Lines holding the string "Build" are the ones to copy; find them all in the data.
━━ Data for the task ━━
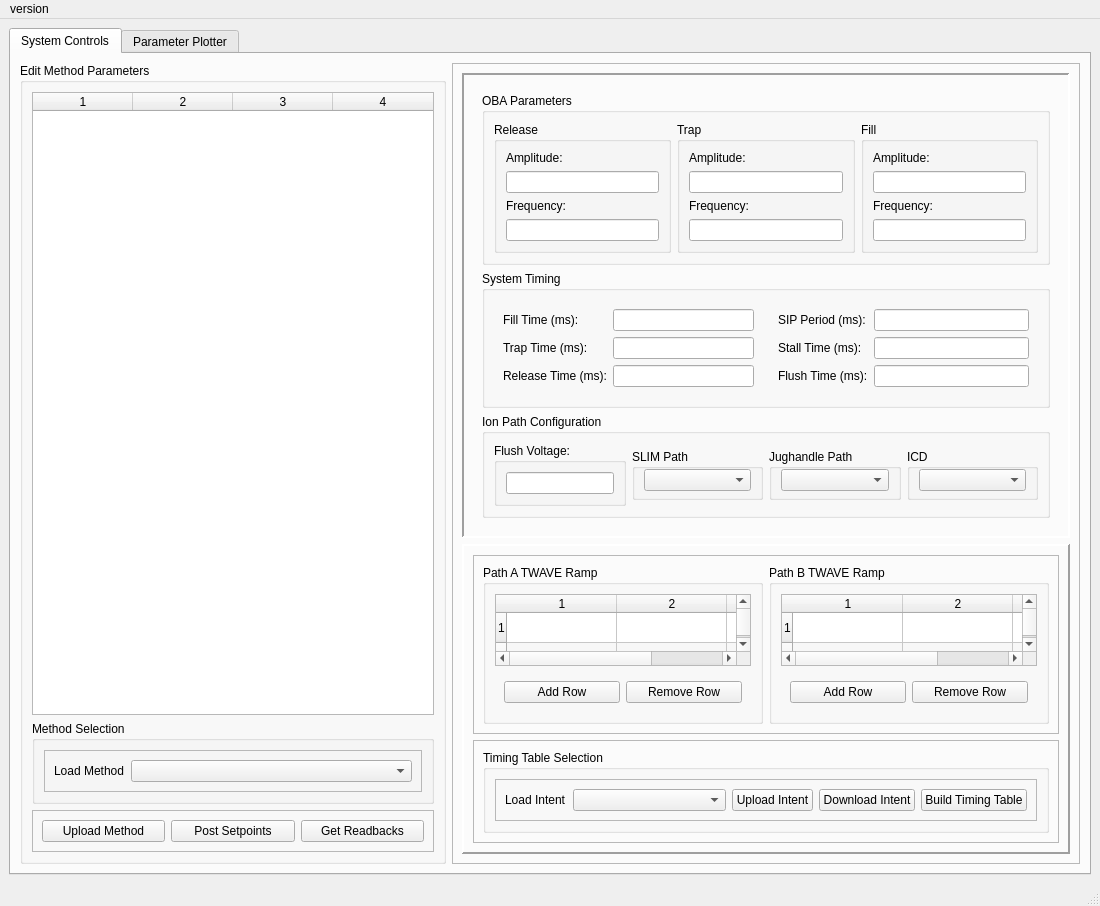
The window that DaytonaIPhaseControls/gui/gui.ui (mikeypancakes/Daytona-I-Phase-Controls) describes before a commit, drawn with Qt 5.
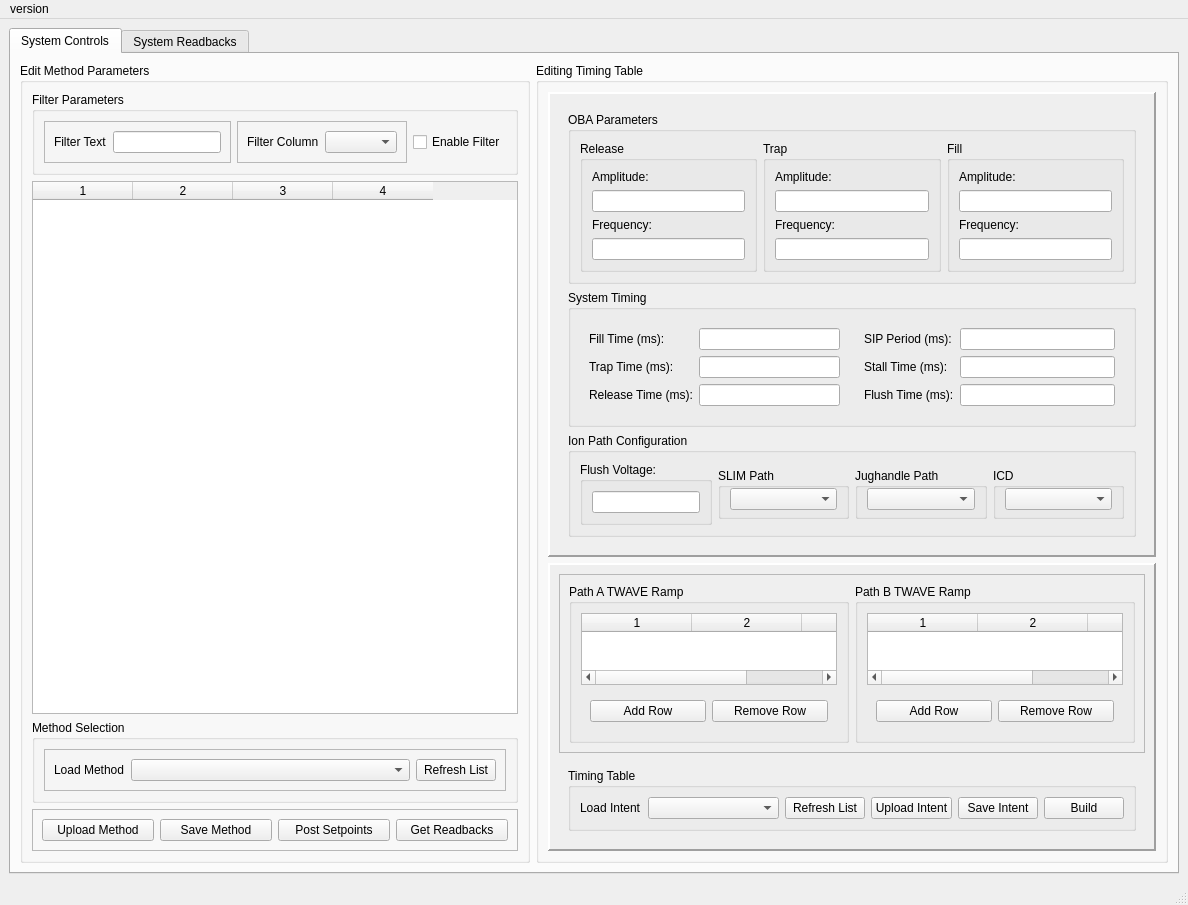
The same window after the commit. Custom widgets are drawn as their Qt base class.

Commit message: Huge quality of life additions. Added filter functionality to help sift through parameters. Plotting widget works. Added ability to upload and save timing tables and methods.

Patch:
```diff
--- a/DaytonaIPhaseControls/gui/gui.ui
+++ b/DaytonaIPhaseControls/gui/gui.ui
@@ -6,8 +6,8 @@
    <rect>
     <x>0</x>
     <y>0</y>
-    <width>1100</width>
-    <height>876</height>
+    <width>1167</width>
+    <height>867</height>
    </rect>
   </property>
   <property name="windowTitle">
@@ -23,6 +23,9 @@
         <verstretch>0</verstretch>
        </sizepolicy>
       </property>
+      <property name="autoFillBackground">
+       <bool>true</bool>
+      </property>
       <property name="currentIndex">
        <number>0</number>
       </property>
@@ -33,23 +36,109 @@
        <attribute name="title">
         <string>System Controls</string>
        </attribute>
-       <layout class="QHBoxLayout" name="horizontalLayout_12">
+       <layout class="QHBoxLayout" name="horizontalLayout_15">
         <item>
          <widget class="QGroupBox" name="groupBox">
           <property name="sizePolicy">
-           <sizepolicy hsizetype="Minimum" vsizetype="MinimumExpanding">
+           <sizepolicy hsizetype="Maximum" vsizetype="MinimumExpanding">
             <horstretch>0</horstretch>
             <verstretch>0</verstretch>
            </sizepolicy>
           </property>
+          <property name="autoFillBackground">
+           <bool>false</bool>
+          </property>
           <property name="title">
            <string>Edit Method Parameters</string>
           </property>
           <layout class="QVBoxLayout" name="verticalLayout_3">
+           <item>
+            <widget class="QGroupBox" name="groupBox_16">
+             <property name="sizePolicy">
+              <sizepolicy hsizetype="Maximum" vsizetype="Preferred">
+               <horstretch>0</horstretch>
+               <verstretch>0</verstretch>
+              </sizepolicy>
+             </property>
+             <property name="title">
+              <string>Filter Parameters</string>
+             </property>
+             <layout class="QHBoxLayout" name="horizontalLayout_18">
+              <item>
+               <widget class="QFrame" name="frame_17">
+                <property name="frameShape">
+                 <enum>QFrame::StyledPanel</enum>
+                </property>
+                <property name="frameShadow">
+                 <enum>QFrame::Raised</enum>
+                </property>
+                <layout class="QHBoxLayout" name="horizontalLayout_22">
+                 <item>
+                  <widget class="QLabel" name="label_23">
+                   <property name="text">
+                    <string>Filter Text</string>
+                   </property>
+                  </widget>
+                 </item>
+                 <item>
+                  <widget class="QLineEdit" name="input_filter_text">
+                   <property name="sizePolicy">
+                    <sizepolicy hsizetype="Minimum" vsizetype="Fixed">
+                     <horstretch>0</horstretch>
+                     <verstretch>0</verstretch>
+                    </sizepolicy>
+                   </property>
+                   <property name="autoFillBackground">
+                    <bool>false</bool>
+                   </property>
+                  </widget>
+                 </item>
+                </layout>
+               </widget>
+              </item>
+              <item>
+               <widget class="QFrame" name="frame_15">
+                <property name="frameShape">
+                 <enum>QFrame::StyledPanel</enum>
+                </property>
+                <property name="frameShadow">
+                 <enum>QFrame::Raised</enum>
+                </property>
+                <layout class="QHBoxLayout" name="horizontalLayout_19">
+                 <item>
+                  <widget class="QLabel" name="label_16">
+                   <property name="text">
+                    <string>Filter Column</string>
+                   </property>
+                  </widget>
+                 </item>
+                 <item>
+                  <widget class="QComboBox" name="column_combo_box">
+                   <property name="sizePolicy">
+                    <sizepolicy hsizetype="MinimumExpanding" vsizetype="Fixed">
+                     <horstretch>0</horstretch>
+                     <verstretch>0</verstretch>
+                    </sizepolicy>
+                   </property>
+                  </widget>
+                 </item>
+                </layout>
+               </widget>
+              </item>
+              <item>
+               <widget class="QCheckBox" name="applyFilterBox">
+                <property name="text">
+                 <string>Enable Filter</string>
+                </property>
+               </widget>
+              </item>
+             </layout>
+            </widget>
+           </item>
            <item>
             <widget class="QTableWidget" name="parameter_table">
              <property name="sizePolicy">
-              <sizepolicy hsizetype="Preferred" vsizetype="Expanding">
+              <sizepolicy hsizetype="Expanding" vsizetype="Expanding">
                <horstretch>0</horstretch>
                <verstretch>0</verstretch>
               </sizepolicy>
@@ -65,6 +154,12 @@
            </item>
            <item>
             <widget class="QGroupBox" name="groupBox_5">
+             <property name="sizePolicy">
+              <sizepolicy hsizetype="MinimumExpanding" vsizetype="Preferred">
+               <horstretch>0</horstretch>
+               <verstretch>0</verstretch>
+              </sizepolicy>
+             </property>
              <property name="title">
               <string>Method Selection</string>
              </property>
@@ -95,6 +190,13 @@
                    </property>
                   </widget>
                  </item>
+                 <item>
+                  <widget class="QPushButton" name="refreshMethods_btn">
+                   <property name="text">
+                    <string>Refresh List</string>
+                   </property>
+                  </widget>
+                 </item>
                 </layout>
                </widget>
               </item>
@@ -123,6 +225,13 @@
                 </property>
                </widget>
               </item>
+              <item>
+               <widget class="QPushButton" name="save_method_btn">
+                <property name="text">
+                 <string>Save Method</string>
+                </property>
+               </widget>
+              </item>
               <item>
                <widget class="QPushButton" name="putsetpoints_btn">
                 <property name="text">
@@ -144,27 +253,27 @@
          </widget>
         </item>
         <item>
-         <widget class="QFrame" name="frame_13">
-          <property name="frameShape">
-           <enum>QFrame::StyledPanel</enum>
-          </property>
-          <property name="frameShadow">
-           <enum>QFrame::Raised</enum>
+         <widget class="QGroupBox" name="groupBox_17">
+          <property name="title">
+           <string>Editing Timing Table</string>
           </property>
           <layout class="QVBoxLayout" name="verticalLayout_16">
            <item>
             <widget class="QFrame" name="frame_8">
              <property name="sizePolicy">
-              <sizepolicy hsizetype="MinimumExpanding" vsizetype="MinimumExpanding">
+              <sizepolicy hsizetype="MinimumExpanding" vsizetype="Maximum">
                <horstretch>0</horstretch>
                <verstretch>0</verstretch>
               </sizepolicy>
              </property>
+             <property name="autoFillBackground">
+              <bool>true</bool>
+             </property>
              <property name="frameShape">
               <enum>QFrame::Panel</enum>
              </property>
              <property name="frameShadow">
-              <enum>QFrame::Sunken</enum>
+              <enum>QFrame::Raised</enum>
              </property>
              <property name="lineWidth">
               <number>2</number>
@@ -653,6 +762,9 @@
                <verstretch>0</verstretch>
               </sizepolicy>
              </property>
+             <property name="autoFillBackground">
+              <bool>true</bool>
+             </property>
              <property name="frameShape">
               <enum>QFrame::Panel</enum>
              </property>
@@ -666,11 +778,14 @@
               <item>
                <widget class="QFrame" name="frame_12">
                 <property name="sizePolicy">
-                 <sizepolicy hsizetype="MinimumExpanding" vsizetype="Preferred">
+                 <sizepolicy hsizetype="Expanding" vsizetype="Preferred">
                   <horstretch>0</horstretch>
                   <verstretch>0</verstretch>
                  </sizepolicy>
                 </property>
+                <property name="autoFillBackground">
+                 <bool>false</bool>
+                </property>
                 <property name="frameShape">
                  <enum>QFrame::StyledPanel</enum>
                 </property>
@@ -689,6 +804,12 @@
                    <property name="title">
                     <string>Path A TWAVE Ramp</string>
                    </property>
+                   <property name="flat">
+                    <bool>false</bool>
+                   </property>
+                   <property name="checkable">
+                    <bool>false</bool>
+                   </property>
                    <layout class="QVBoxLayout" name="verticalLayout_11">
                     <item>
                      <widget class="QTableWidget" name="pathA_tbl">
@@ -702,7 +823,7 @@
                        <bool>true</bool>
                       </property>
                       <property name="rowCount">
-                       <number>4</number>
+                       <number>0</number>
                       </property>
                       <property name="columnCount">
                        <number>3</number>
@@ -728,10 +849,6 @@
                       <attribute name="verticalHeaderStretchLastSection">
                        <bool>false</bool>
                       </attribute>
-                      <row/>
-                      <row/>
-                      <row/>
-                      <row/>
                       <column/>
                       <column/>
                       <column/>
@@ -802,7 +919,7 @@
                        <bool>true</bool>
                       </property>
                       <property name="rowCount">
-                       <number>4</number>
+                       <number>0</number>
                       </property>
                       <property name="columnCount">
                        <number>3</number>
@@ -828,10 +945,6 @@
                       <attribute name="verticalHeaderStretchLastSection">
                        <bool>false</bool>
                       </attribute>
-                      <row/>
-                      <row/>
-                      <row/>
-                      <row/>
                       <column/>
                       <column/>
                       <column/>
@@ -890,7 +1003,7 @@
                  </sizepolicy>
                 </property>
                 <property name="frameShape">
-                 <enum>QFrame::StyledPanel</enum>
+                 <enum>QFrame::NoFrame</enum>
                 </property>
                 <property name="frameShadow">
                  <enum>QFrame::Raised</enum>
@@ -899,19 +1012,10 @@
                  <item>
                   <widget class="QGroupBox" name="groupBox_15">
                    <property name="title">
-                    <string>Timing Table Selection</string>
+                    <string>Timing Table</string>
                    </property>
                    <layout class="QHBoxLayout" name="horizontalLayout_8">
                     <item>
-                     <widget class="QFrame" name="frame_14">
-                      <property name="frameShape">
-                       <enum>QFrame::StyledPanel</enum>
-                      </property>
-                      <property name="frameShadow">
-                       <enum>QFrame::Raised</enum>
-                      </property>
-                      <layout class="QHBoxLayout" name="horizontalLayout_15">
-                       <item>
                         <widget class="QLabel" name="label_15">
                          <property name="text">
                           <string>Load Intent</string>
@@ -919,7 +1023,7 @@
                         </widget>
                        </item>
                        <item>
-                        <widget class="QComboBox" name="method_combo_box_2">
+                     <widget class="QComboBox" name="intent_combo_box">
                          <property name="sizePolicy">
                           <sizepolicy hsizetype="MinimumExpanding" vsizetype="Fixed">
                            <horstretch>0</horstretch>
@@ -928,6 +1032,13 @@
                          </property>
                         </widget>
                        </item>
+                    <item>
+                     <widget class="QPushButton" name="refreshIntents_btn">
+                      <property name="text">
+                       <string>Refresh List</string>
+                      </property>
+                     </widget>
+                    </item>
                        <item>
                         <widget class="QPushButton" name="uploadIntent_btn">
                          <property name="text">
@@ -936,20 +1047,29 @@
                         </widget>
                        </item>
                        <item>
-                        <widget class="QPushButton" name="donwloadIntent_btn">
+                     <widget class="QPushButton" name="saveIntent_btn">
+                      <property name="sizePolicy">
+                       <sizepolicy hsizetype="Maximum" vsizetype="Fixed">
+                        <horstretch>0</horstretch>
+                        <verstretch>0</verstretch>
+                       </sizepolicy>
+                      </property>
                          <property name="text">
-                          <string>Download Intent</string>
+                       <string>Save Intent</string>
                          </property>
                         </widget>
                        </item>
                        <item>
                         <widget class="QPushButton" name="generateTT_btn">
+                      <property name="sizePolicy">
+                       <sizepolicy hsizetype="Maximum" vsizetype="Fixed">
+                        <horstretch>0</horstretch>
+                        <verstretch>0</verstretch>
+                       </sizepolicy>
+                      </property>
                          <property name="text">
-                          <string>Build Timing Table</string>
-                         </property>
-                        </widget>
-                       </item>
-                      </layout>
+                       <string>Build</string>
+                      </property>
                      </widget>
                     </item>
                    </layout>
@@ -968,7 +1088,7 @@
       </widget>
       <widget class="QWidget" name="REST_Plotter">
        <attribute name="title">
-        <string>Parameter Plotter</string>
+        <string>System Readbacks</string>
        </attribute>
        <layout class="QHBoxLayout" name="horizontalLayout_4">
         <item>
@@ -1127,6 +1247,15 @@
             </widget>
            </item>
            <item>
+            <widget class="QFrame" name="frame_13">
+             <property name="frameShape">
+              <enum>QFrame::Box</enum>
+             </property>
+             <property name="frameShadow">
+              <enum>QFrame::Raised</enum>
+             </property>
+             <layout class="QHBoxLayout" name="horizontalLayout_23">
+              <item>
             <widget class="PlotWidget" name="plotting_widget" native="true">
              <property name="sizePolicy">
               <sizepolicy hsizetype="Preferred" vsizetype="MinimumExpanding">
@@ -1136,6 +1265,9 @@
              </property>
             </widget>
            </item>
+             </layout>
+            </widget>
+           </item>
            <item>
             <widget class="QFrame" name="frame_2">
              <property name="frameShape">
@@ -1210,7 +1342,7 @@
     <rect>
      <x>0</x>
      <y>0</y>
-     <width>1100</width>
+     <width>1167</width>
      <height>21</height>
     </rect>
    </property>
```
Left out of the diff: 31 changed lines with no effect on the pictures. Lines whose indentation alone changed are shown as unchanged. The commit also changes 11 other files.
━━━
> _Task solution_:
-                          <string>Build Timing Table</string>
+                       <string>Build</string>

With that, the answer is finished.